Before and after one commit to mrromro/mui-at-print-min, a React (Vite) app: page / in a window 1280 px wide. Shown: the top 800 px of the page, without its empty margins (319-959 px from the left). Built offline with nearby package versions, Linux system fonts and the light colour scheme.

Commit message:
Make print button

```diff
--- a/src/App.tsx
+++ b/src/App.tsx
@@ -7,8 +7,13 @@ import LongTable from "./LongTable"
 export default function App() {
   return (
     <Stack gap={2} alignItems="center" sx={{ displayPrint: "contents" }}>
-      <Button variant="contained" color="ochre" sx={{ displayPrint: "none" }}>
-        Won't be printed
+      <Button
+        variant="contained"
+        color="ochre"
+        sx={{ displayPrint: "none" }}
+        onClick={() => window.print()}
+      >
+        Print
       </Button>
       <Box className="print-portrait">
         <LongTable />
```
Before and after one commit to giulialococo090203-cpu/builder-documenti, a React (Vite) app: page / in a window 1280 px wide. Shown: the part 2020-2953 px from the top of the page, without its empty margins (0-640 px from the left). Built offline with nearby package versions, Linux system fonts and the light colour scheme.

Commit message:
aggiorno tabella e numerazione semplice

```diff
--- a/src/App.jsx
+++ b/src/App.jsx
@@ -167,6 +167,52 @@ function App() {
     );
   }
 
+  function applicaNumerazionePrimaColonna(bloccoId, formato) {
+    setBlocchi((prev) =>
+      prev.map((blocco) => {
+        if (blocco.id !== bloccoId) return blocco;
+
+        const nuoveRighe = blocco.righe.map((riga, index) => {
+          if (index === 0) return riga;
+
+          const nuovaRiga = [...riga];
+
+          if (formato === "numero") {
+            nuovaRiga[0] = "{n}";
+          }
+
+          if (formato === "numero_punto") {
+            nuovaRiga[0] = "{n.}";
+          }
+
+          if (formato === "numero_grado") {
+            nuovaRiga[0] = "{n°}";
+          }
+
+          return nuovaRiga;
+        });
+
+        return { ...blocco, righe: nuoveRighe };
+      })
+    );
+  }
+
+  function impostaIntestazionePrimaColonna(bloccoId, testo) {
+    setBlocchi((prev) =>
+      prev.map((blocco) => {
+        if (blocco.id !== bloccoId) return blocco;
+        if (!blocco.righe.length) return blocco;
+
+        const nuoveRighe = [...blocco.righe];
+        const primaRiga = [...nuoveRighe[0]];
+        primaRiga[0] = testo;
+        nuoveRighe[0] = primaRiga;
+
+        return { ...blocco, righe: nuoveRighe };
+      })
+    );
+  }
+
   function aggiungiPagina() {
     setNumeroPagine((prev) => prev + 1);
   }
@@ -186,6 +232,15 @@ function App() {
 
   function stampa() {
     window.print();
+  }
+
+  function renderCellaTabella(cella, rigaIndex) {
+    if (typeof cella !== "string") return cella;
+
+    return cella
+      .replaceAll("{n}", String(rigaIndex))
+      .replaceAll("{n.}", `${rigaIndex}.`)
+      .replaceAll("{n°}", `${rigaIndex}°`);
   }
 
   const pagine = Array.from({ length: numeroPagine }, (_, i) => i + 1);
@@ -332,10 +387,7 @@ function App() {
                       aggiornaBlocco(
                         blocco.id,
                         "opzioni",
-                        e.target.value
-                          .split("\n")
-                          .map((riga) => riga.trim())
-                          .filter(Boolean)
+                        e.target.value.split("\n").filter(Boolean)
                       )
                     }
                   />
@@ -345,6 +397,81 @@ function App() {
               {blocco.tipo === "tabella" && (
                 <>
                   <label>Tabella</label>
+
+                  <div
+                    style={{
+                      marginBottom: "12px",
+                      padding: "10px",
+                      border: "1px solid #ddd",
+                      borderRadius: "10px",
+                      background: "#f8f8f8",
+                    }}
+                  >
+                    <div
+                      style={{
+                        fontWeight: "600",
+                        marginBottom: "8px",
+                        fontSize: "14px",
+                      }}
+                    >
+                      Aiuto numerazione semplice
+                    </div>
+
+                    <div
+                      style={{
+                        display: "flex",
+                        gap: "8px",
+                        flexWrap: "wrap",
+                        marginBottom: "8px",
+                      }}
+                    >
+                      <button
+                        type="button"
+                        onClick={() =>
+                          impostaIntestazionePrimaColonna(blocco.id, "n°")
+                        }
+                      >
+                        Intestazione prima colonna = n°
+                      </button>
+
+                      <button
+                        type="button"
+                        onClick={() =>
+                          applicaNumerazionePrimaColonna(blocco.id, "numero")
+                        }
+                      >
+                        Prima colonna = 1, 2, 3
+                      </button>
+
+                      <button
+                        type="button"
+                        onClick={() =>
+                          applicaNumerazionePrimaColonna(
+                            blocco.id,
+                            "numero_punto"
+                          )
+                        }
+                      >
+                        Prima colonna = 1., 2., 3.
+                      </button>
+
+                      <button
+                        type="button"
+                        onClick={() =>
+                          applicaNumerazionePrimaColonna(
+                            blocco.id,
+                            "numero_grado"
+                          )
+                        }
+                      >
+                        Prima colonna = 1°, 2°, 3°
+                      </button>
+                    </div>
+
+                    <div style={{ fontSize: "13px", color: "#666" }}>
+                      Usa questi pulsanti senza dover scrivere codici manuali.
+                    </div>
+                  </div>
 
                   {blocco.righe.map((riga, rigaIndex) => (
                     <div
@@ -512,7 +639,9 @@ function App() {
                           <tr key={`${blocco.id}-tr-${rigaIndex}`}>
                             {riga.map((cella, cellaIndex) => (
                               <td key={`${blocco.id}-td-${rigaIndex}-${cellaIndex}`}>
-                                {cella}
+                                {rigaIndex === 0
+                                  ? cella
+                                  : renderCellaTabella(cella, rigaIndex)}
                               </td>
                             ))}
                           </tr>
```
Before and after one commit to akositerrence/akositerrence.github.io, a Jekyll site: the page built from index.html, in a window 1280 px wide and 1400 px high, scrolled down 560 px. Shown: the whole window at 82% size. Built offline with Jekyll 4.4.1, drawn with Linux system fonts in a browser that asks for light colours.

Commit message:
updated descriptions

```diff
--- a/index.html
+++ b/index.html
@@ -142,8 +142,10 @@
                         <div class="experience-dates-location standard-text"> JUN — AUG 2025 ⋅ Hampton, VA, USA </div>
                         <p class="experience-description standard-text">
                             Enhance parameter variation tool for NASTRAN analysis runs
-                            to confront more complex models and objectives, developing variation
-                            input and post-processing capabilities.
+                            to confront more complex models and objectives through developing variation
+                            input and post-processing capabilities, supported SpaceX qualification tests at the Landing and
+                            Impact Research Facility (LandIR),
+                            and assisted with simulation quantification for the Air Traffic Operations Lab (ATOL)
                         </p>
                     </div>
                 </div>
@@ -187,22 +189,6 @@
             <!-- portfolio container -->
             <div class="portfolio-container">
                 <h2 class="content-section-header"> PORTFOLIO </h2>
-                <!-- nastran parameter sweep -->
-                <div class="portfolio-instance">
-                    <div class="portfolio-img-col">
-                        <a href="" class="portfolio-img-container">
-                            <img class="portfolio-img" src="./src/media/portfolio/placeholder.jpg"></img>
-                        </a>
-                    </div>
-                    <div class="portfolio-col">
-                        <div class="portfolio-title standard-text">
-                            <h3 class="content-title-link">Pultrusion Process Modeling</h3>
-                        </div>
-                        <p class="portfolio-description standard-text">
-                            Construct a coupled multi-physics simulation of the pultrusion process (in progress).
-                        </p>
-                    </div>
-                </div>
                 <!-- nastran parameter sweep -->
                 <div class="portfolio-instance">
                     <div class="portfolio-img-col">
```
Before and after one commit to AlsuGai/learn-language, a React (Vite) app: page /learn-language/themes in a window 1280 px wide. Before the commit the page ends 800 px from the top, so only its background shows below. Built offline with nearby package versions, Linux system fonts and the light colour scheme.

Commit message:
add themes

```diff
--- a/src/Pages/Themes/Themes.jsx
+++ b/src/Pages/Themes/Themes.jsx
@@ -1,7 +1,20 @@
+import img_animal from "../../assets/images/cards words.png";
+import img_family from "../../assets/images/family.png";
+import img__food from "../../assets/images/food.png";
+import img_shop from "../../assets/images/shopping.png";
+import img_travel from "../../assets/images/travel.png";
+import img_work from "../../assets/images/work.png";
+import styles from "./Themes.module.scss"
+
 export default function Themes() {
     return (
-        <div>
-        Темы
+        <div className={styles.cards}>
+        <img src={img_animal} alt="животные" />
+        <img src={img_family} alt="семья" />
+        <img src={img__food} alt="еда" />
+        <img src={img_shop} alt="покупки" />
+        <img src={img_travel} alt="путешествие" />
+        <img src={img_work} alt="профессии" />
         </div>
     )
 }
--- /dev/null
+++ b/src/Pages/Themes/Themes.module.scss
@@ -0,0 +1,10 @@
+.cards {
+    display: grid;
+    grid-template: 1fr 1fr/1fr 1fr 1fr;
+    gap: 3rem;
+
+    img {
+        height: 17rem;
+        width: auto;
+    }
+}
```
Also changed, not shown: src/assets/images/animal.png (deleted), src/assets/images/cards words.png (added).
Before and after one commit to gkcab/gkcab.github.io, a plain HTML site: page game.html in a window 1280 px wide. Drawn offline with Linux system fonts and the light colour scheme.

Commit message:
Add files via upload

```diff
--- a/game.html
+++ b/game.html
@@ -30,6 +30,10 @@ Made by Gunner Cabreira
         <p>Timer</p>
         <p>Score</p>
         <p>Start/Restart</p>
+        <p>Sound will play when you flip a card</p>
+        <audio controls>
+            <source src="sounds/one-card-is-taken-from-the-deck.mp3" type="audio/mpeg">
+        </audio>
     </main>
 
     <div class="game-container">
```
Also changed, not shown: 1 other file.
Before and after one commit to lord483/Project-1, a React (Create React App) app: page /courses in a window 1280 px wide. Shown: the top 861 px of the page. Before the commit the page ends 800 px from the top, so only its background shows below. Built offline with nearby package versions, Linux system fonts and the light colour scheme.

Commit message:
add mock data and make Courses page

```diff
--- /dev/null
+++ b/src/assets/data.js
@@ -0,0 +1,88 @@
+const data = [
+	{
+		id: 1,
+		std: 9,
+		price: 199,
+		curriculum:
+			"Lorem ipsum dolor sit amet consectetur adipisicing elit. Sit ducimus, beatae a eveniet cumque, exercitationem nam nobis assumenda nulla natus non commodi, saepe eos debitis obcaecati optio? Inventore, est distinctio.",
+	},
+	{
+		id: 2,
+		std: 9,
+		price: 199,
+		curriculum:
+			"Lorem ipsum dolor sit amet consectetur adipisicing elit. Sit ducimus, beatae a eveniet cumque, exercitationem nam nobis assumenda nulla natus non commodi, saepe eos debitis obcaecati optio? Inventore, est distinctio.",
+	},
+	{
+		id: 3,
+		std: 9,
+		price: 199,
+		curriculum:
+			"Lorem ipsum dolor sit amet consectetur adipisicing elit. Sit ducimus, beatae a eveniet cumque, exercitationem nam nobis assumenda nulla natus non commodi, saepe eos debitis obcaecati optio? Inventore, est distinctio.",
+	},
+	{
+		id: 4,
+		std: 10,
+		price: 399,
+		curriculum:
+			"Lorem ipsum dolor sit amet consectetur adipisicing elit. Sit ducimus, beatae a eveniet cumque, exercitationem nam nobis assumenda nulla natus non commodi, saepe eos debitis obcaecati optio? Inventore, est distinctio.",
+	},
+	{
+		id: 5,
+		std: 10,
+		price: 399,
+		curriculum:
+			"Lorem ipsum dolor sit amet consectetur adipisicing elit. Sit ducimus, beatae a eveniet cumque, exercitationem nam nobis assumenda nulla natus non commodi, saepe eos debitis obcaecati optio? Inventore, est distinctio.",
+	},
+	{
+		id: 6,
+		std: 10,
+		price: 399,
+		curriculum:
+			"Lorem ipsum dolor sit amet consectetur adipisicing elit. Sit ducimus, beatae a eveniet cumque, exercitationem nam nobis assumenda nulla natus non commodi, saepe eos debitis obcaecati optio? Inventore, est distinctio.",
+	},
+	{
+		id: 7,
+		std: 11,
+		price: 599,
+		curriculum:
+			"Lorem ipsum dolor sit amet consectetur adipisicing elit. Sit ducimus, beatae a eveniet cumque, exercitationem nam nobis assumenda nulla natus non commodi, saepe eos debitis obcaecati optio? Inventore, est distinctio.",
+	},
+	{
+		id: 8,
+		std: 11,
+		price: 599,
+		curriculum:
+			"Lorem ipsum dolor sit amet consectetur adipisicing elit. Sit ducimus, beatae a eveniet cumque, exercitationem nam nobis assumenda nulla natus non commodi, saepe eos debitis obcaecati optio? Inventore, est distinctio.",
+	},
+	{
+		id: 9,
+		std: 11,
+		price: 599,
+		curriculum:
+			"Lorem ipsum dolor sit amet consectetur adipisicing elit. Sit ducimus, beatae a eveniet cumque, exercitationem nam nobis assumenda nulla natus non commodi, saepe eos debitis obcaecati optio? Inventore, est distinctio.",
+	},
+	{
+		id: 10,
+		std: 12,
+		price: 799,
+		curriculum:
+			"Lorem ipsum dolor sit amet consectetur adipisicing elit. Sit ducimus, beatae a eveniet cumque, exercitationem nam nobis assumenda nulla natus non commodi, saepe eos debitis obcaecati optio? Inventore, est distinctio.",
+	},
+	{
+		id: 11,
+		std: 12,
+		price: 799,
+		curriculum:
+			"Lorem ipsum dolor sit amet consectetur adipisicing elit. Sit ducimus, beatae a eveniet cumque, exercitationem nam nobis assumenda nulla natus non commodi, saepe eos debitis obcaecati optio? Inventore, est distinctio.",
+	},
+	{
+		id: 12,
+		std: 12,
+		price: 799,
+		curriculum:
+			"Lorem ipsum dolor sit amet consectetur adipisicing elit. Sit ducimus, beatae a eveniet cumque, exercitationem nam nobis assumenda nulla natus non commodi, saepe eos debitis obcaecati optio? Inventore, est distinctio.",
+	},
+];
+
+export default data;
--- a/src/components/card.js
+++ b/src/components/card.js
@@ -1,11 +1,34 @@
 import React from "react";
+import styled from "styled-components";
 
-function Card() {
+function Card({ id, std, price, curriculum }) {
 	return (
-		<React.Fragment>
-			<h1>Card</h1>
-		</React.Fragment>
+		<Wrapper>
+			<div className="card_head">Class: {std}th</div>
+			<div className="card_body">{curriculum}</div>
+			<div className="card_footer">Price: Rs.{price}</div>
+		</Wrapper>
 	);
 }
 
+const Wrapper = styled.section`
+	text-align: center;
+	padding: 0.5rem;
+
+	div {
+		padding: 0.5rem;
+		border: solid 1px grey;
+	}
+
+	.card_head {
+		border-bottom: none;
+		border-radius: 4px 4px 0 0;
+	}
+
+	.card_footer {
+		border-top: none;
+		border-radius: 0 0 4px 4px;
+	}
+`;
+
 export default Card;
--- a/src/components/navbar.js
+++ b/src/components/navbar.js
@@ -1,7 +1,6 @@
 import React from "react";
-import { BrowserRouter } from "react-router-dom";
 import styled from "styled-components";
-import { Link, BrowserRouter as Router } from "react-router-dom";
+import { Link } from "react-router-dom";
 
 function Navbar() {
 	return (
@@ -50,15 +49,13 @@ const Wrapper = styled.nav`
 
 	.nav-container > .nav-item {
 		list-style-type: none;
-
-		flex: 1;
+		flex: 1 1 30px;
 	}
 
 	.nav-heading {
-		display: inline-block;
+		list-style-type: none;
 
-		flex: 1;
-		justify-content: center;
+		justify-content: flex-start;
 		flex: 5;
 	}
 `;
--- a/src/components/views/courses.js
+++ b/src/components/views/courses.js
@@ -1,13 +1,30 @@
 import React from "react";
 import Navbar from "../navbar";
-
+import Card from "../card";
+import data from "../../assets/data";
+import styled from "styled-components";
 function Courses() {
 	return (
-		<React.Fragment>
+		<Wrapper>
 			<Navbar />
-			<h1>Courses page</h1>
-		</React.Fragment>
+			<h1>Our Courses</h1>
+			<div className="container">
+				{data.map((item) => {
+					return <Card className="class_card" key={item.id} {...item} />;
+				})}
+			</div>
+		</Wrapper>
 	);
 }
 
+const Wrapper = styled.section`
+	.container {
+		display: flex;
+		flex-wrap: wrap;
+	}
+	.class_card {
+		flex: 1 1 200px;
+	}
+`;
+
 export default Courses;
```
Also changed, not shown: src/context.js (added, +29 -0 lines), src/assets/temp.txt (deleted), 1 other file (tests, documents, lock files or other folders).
- - - -
## The task
Would you filter the records and copy out each line containing "assets"?

## Output for this task
+import img_animal from "../../assets/images/cards words.png";
+import img_family from "../../assets/images/family.png";
+import img__food from "../../assets/images/food.png";
+import img_shop from "../../assets/images/shopping.png";
+import img_travel from "../../assets/images/travel.png";
+import img_work from "../../assets/images/work.png";
Also changed, not shown: src/assets/images/animal.png (deleted), src/assets/images/cards words.png (added).
+++ b/src/assets/data.js
+import data from "../../assets/data";
Also changed, not shown: src/context.js (added, +29 -0 lines), src/assets/temp.txt (deleted), 1 other file (tests, documents, lock files or other folders).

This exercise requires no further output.